(Reuters) - Morgan Stanley (MS.N) lost money more frequently in trading during the second quarter than it did in the previous or year-ago periods.
The investment bank lost money in 15 of the 64 trading days for the quarter ended June 30, or 23 percent of the time, according to a 10-Q filing with the U.S. Securities and Exchange Commission.
That compares with four days of losses, or 6 percent of the trading days, in the March 31 quarter, and eight days of losses, or 13 percent of the trading days for the year-ago period.
The bank’s sales and trading net revenue fell 35 percent to $2.25 billion in the second quarter from $3.44 billion in the year-ago period.
Morgan Stanley also said its net exposure to five troubled euro zone nations spiked 73 percent in the second quarter, reiterating an earlier disclosure on July 19.
Morgan Stanley increased its holdings of stocks, bonds and derivatives backed by banks, governments and other counterparties in Greece, Ireland, Italy, Portugal and Spain, while also reducing hedges against the risk that those exposures might turn into losses.
Meanwhile, the investment bank significantly reduced its exposure to France by building up a large short position against the country’s sovereign debt.
Morgan Stanley’s shift in exposures is notable because the bank’s stock and bond prices came under pressure last fall over concerns about its exposure to Europe, particularly France.
The bank began disclosing its exposure to euro zone countries in October in response to the market reaction, and its ongoing disclosure of French exposure is unusual: Even Jefferies Group Inc (JEF.N), which cut its European assets by 75 percent in a matter of days last fall in response to market pressures, did not feel compelled to include France among the countries whose stocks and bond exposures it detailed.
At June 30, the bank had $5.41 billion worth of assets related to those five countries, a 35 percent increase from three months earlier.

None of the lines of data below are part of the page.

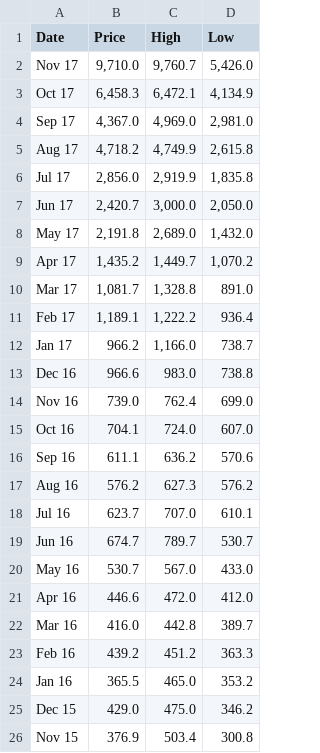
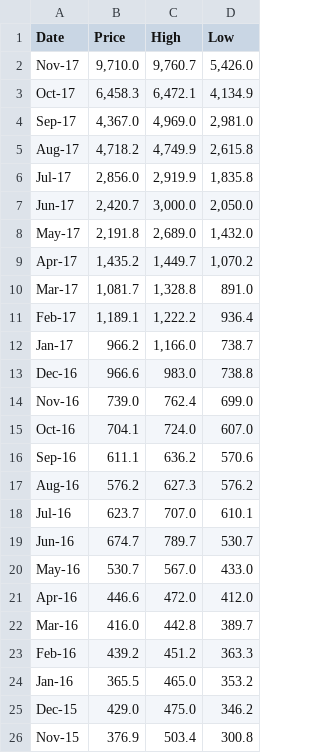
Before and after one commit to Nordin11/DataProcessing-Homework, a CSV file: Homework/week_5/BTC USD Historical Data.csv, drawn as a sheet.

Commit message:
date parse

```diff
--- a/Homework/week_5/BTC USD Historical Data.csv
+++ b/Homework/week_5/BTC USD Historical Data.csv
@@ -1,26 +1,26 @@
 "Date","Price","High","Low"
-"Nov 17","9,710.0","9,760.7","5,426.0"
-"Oct 17","6,458.3","6,472.1","4,134.9"
-"Sep 17","4,367.0","4,969.0","2,981.0"
-"Aug 17","4,718.2","4,749.9","2,615.8"
-"Jul 17","2,856.0","2,919.9","1,835.8"
-"Jun 17","2,420.7","3,000.0","2,050.0"
-"May 17","2,191.8","2,689.0","1,432.0"
-"Apr 17","1,435.2","1,449.7","1,070.2"
-"Mar 17","1,081.7","1,328.8","891.0"
-"Feb 17","1,189.1","1,222.2","936.4"
-"Jan 17","966.2","1,166.0","738.7"
-"Dec 16","966.6","983.0","738.8"
-"Nov 16","739.0","762.4","699.0"
-"Oct 16","704.1","724.0","607.0"
-"Sep 16","611.1","636.2","570.6"
-"Aug 16","576.2","627.3","576.2"
-"Jul 16","623.7","707.0","610.1"
-"Jun 16","674.7","789.7","530.7"
-"May 16","530.7","567.0","433.0"
-"Apr 16","446.6","472.0","412.0"
-"Mar 16","416.0","442.8","389.7"
-"Feb 16","439.2","451.2","363.3"
-"Jan 16","365.5","465.0","353.2"
-"Dec 15","429.0","475.0","346.2"
-"Nov 15","376.9","503.4","300.8"
+"Nov-17","9,710.0","9,760.7","5,426.0"
+"Oct-17","6,458.3","6,472.1","4,134.9"
+"Sep-17","4,367.0","4,969.0","2,981.0"
+"Aug-17","4,718.2","4,749.9","2,615.8"
+"Jul-17","2,856.0","2,919.9","1,835.8"
+"Jun-17","2,420.7","3,000.0","2,050.0"
+"May-17","2,191.8","2,689.0","1,432.0"
+"Apr-17","1,435.2","1,449.7","1,070.2"
+"Mar-17","1,081.7","1,328.8","891.0"
+"Feb-17","1,189.1","1,222.2","936.4"
+"Jan-17","966.2","1,166.0","738.7"
+"Dec-16","966.6","983.0","738.8"
+"Nov-16","739.0","762.4","699.0"
+"Oct-16","704.1","724.0","607.0"
+"Sep-16","611.1","636.2","570.6"
+"Aug-16","576.2","627.3","576.2"
+"Jul-16","623.7","707.0","610.1"
+"Jun-16","674.7","789.7","530.7"
+"May-16","530.7","567.0","433.0"
+"Apr-16","446.6","472.0","412.0"
+"Mar-16","416.0","442.8","389.7"
+"Feb-16","439.2","451.2","363.3"
+"Jan-16","365.5","465.0","353.2"
+"Dec-15","429.0","475.0","346.2"
+"Nov-15","376.9","503.4","300.8"
```
Also changed, not shown: 4 other files.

After factoring in reduced hedges, the bank had $4.18 billion in net exposure to those nations, up 73 percent from its $2.41 billion in exposure at March 31.
Morgan Stanley’s euro assets represent 0.7 percent of its $748.52 billion in total assets at June 30, and 7.5 percent of its $71.64 billion in total equity.

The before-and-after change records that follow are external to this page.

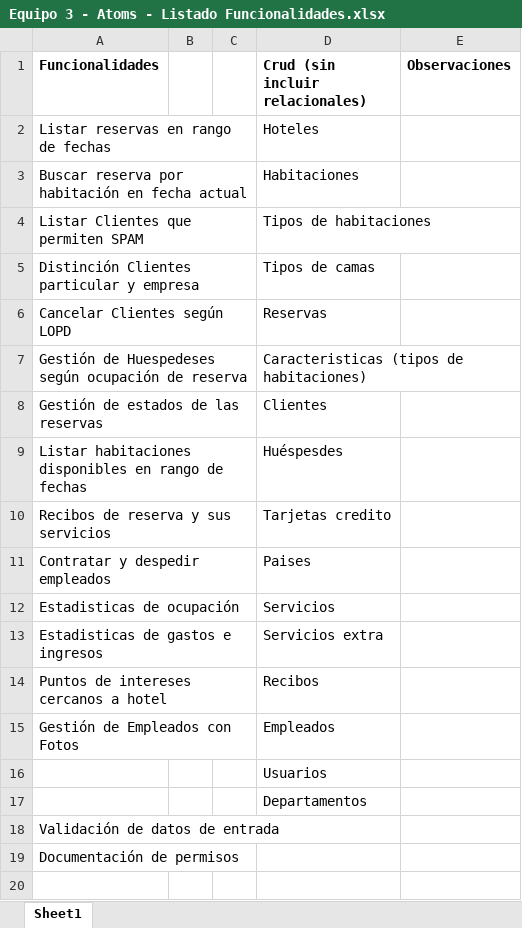
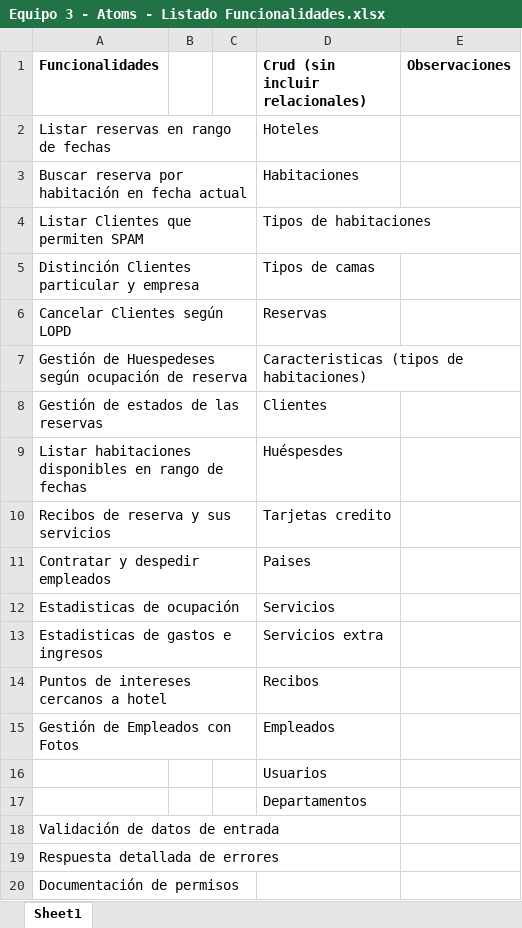
Before and after one commit to CampusDual/2022-BBE-1-G3_CadenaHotelera, an Excel workbook: Herramientas y Documentacion/Equipo 3 - Atoms - Listado Funcionalidades.xlsx, sheet Sheet1, drawn as a sheet; values as stored, in another font and other column widths than the file's, no borders; the diff names each change by its address in the sheet, - before the commit and + after, or states it on an @@ line.

```diff
--- a/Herramientas y Documentacion/Equipo 3 - Atoms - Listado Funcionalidades.xlsx (sheet Sheet1)
+++ b/Herramientas y Documentacion/Equipo 3 - Atoms - Listado Funcionalidades.xlsx (sheet Sheet1)
+row 19: Respuesta detallada de errores
```
Also changed, not shown: 8 other files.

Morgan Stanley also significantly reduced its exposure to France, flipping to a net short position against the country’s sovereign bonds.
The bank held $2.74 billion in exposure to French stocks, bonds and derivative counterparties as of June 30, less than half of what it had at March 31. After credit default swap hedging, Morgan Stanley had $1.35 billion in exposure to France, down 67 percent from three months ago.
The driver of that change was a $1.95 billion net short position against French sovereign bonds Morgan Stanley held at June 30, compared with a $542 million long exposure on March 31.
Morgan Stanley shares closed at $14.14 on Monday, up 3 percent for the day and down 7 percent the year to date.
Reporting By Lauren Tara LaCapra; Editing by Steve Orlofsky